- _What you need to do_: Look through the material below. Copy each line that contains the string "cloudflare".
------------------------------------------------
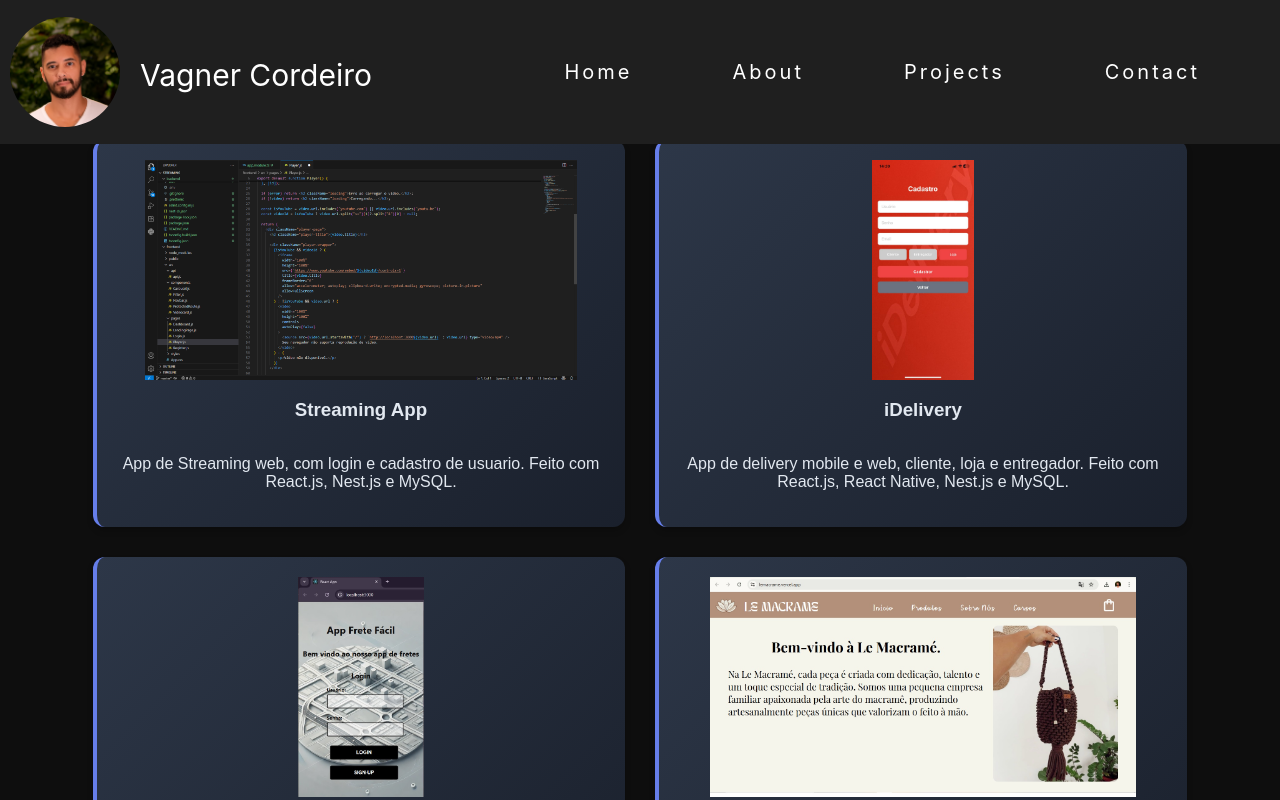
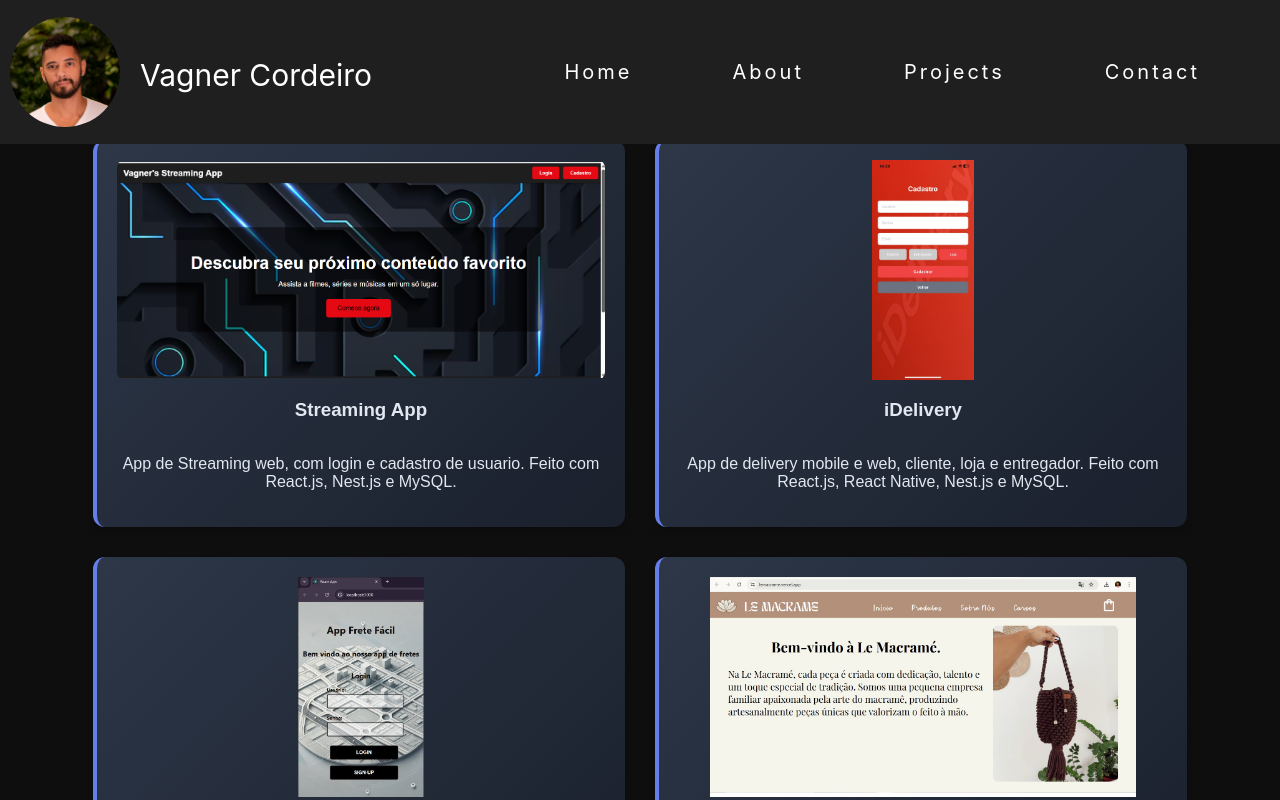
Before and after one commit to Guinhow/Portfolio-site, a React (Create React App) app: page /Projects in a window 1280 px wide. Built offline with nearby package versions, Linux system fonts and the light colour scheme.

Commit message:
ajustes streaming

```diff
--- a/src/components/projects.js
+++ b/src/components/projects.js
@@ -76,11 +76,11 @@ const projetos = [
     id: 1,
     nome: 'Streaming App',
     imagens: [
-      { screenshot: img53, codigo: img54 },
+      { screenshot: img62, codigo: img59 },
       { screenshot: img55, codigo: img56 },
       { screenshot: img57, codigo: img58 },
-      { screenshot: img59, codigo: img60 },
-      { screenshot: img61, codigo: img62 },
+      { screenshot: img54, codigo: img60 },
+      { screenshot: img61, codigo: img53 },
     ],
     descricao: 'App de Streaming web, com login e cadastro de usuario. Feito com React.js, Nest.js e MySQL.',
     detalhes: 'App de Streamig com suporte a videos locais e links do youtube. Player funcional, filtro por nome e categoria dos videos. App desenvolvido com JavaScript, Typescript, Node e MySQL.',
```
------------------------------------------------
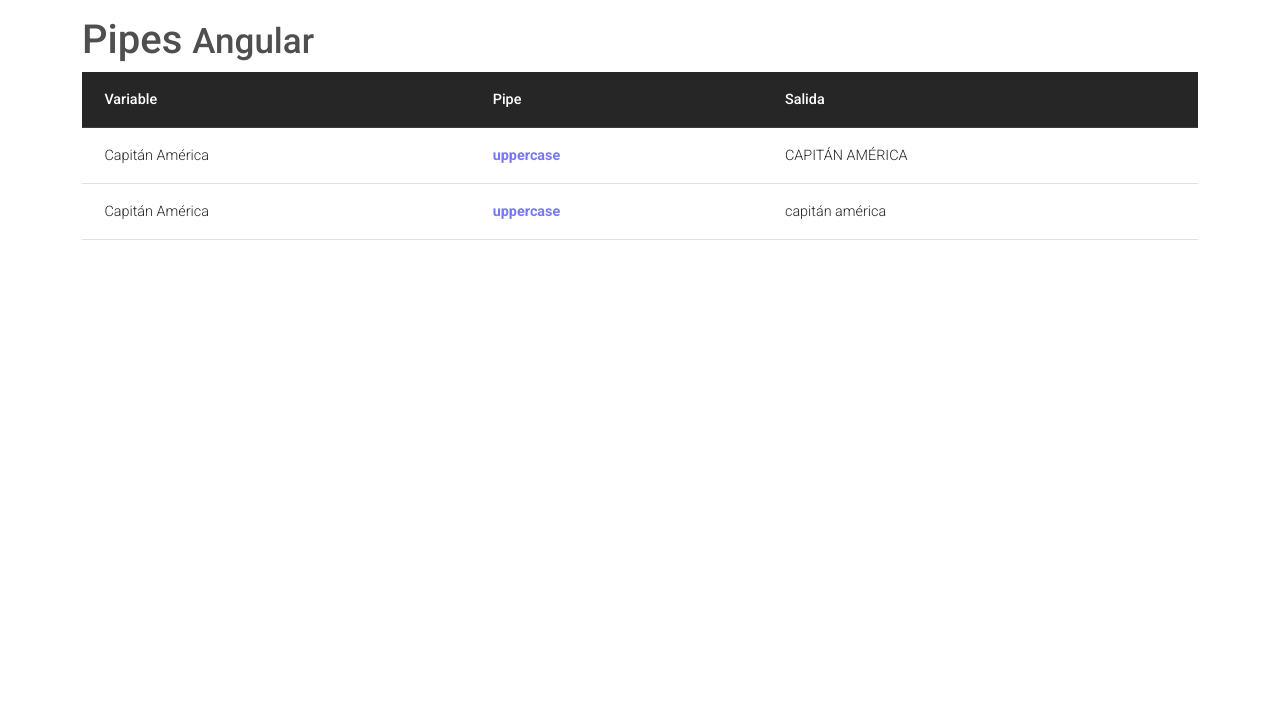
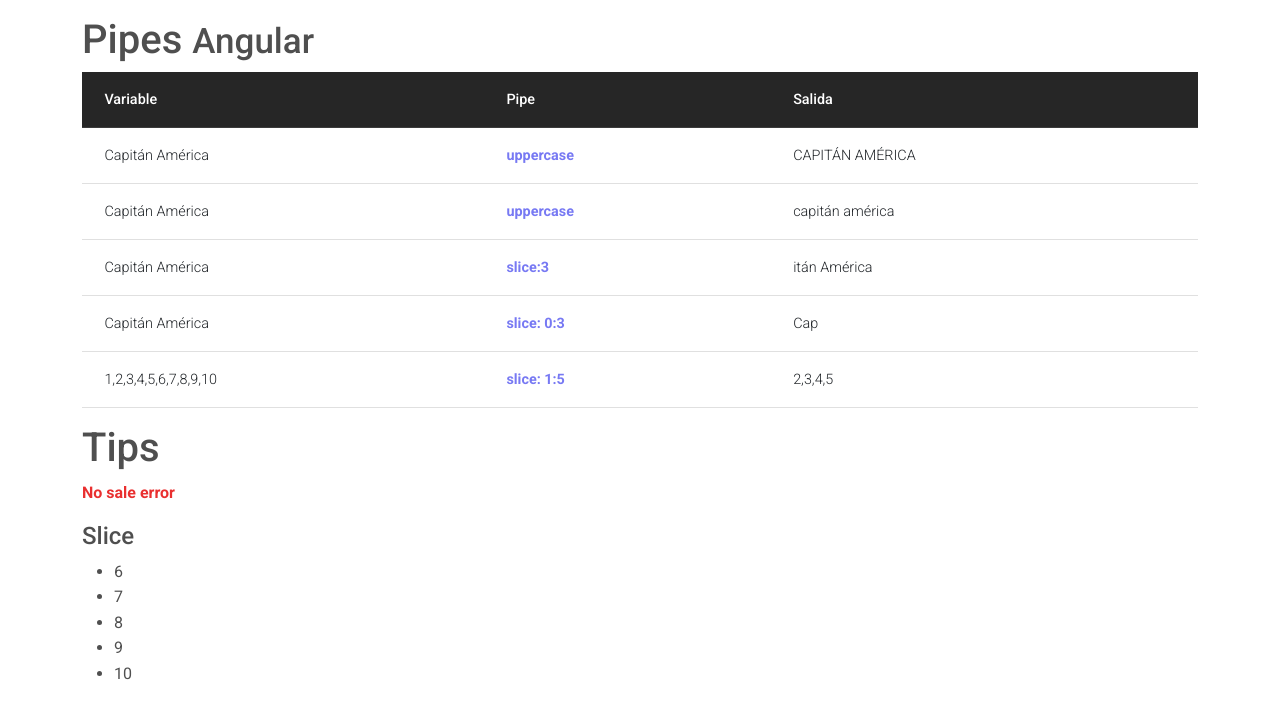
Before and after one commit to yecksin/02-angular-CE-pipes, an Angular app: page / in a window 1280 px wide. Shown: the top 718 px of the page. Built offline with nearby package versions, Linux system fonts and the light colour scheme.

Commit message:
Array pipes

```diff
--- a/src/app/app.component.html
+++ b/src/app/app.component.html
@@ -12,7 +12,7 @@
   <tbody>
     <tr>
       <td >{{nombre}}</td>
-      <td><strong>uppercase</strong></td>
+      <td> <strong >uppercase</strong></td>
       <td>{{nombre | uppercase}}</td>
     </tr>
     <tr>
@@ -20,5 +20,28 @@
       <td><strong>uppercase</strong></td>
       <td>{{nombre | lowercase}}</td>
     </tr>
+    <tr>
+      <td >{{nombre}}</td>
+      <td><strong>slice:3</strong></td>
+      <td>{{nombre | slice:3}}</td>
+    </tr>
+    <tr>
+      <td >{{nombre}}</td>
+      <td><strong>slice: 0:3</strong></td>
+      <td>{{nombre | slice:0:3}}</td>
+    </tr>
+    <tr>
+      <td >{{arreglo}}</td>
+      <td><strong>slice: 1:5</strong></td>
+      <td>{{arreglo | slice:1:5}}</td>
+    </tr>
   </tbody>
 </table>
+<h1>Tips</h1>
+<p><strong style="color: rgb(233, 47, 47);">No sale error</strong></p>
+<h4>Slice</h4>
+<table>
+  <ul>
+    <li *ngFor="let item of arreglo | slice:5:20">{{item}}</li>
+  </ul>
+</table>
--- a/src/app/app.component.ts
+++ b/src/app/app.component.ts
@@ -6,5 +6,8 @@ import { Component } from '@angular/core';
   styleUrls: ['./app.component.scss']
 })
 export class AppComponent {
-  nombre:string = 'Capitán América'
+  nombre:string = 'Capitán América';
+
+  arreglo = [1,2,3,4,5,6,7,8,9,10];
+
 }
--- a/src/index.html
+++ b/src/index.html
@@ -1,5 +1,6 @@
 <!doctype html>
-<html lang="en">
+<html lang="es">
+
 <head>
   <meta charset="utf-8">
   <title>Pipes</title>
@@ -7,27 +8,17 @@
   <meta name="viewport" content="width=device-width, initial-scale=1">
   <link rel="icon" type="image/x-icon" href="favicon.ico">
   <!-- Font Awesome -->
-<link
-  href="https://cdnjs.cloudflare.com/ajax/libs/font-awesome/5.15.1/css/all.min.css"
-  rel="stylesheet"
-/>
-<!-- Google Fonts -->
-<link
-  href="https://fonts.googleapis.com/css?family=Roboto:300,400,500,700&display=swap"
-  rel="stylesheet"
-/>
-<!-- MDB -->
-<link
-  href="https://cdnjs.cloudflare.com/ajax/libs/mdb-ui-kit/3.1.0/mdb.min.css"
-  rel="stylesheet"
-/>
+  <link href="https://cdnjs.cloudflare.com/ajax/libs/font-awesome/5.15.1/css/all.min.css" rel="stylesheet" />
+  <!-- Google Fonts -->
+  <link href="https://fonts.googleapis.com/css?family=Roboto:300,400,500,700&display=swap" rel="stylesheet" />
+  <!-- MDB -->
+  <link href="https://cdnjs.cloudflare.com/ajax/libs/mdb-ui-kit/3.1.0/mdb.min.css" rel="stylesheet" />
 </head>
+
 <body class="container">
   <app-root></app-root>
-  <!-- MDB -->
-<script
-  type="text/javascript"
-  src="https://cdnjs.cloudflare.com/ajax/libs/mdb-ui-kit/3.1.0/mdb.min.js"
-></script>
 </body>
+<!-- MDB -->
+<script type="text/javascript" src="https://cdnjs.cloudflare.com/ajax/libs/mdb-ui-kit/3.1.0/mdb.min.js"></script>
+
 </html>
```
------------------------------------------------
- _Answer section_:
-  href="https://cdnjs.cloudflare.com/ajax/libs/font-awesome/5.15.1/css/all.min.css"
-  href="https://cdnjs.cloudflare.com/ajax/libs/mdb-ui-kit/3.1.0/mdb.min.css"
+  <link href="https://cdnjs.cloudflare.com/ajax/libs/font-awesome/5.15.1/css/all.min.css" rel="stylesheet" />
+  <link href="https://cdnjs.cloudflare.com/ajax/libs/mdb-ui-kit/3.1.0/mdb.min.css" rel="stylesheet" />
-  src="https://cdnjs.cloudflare.com/ajax/libs/mdb-ui-kit/3.1.0/mdb.min.js"
+<script type="text/javascript" src="https://cdnjs.cloudflare.com/ajax/libs/mdb-ui-kit/3.1.0/mdb.min.js"></script>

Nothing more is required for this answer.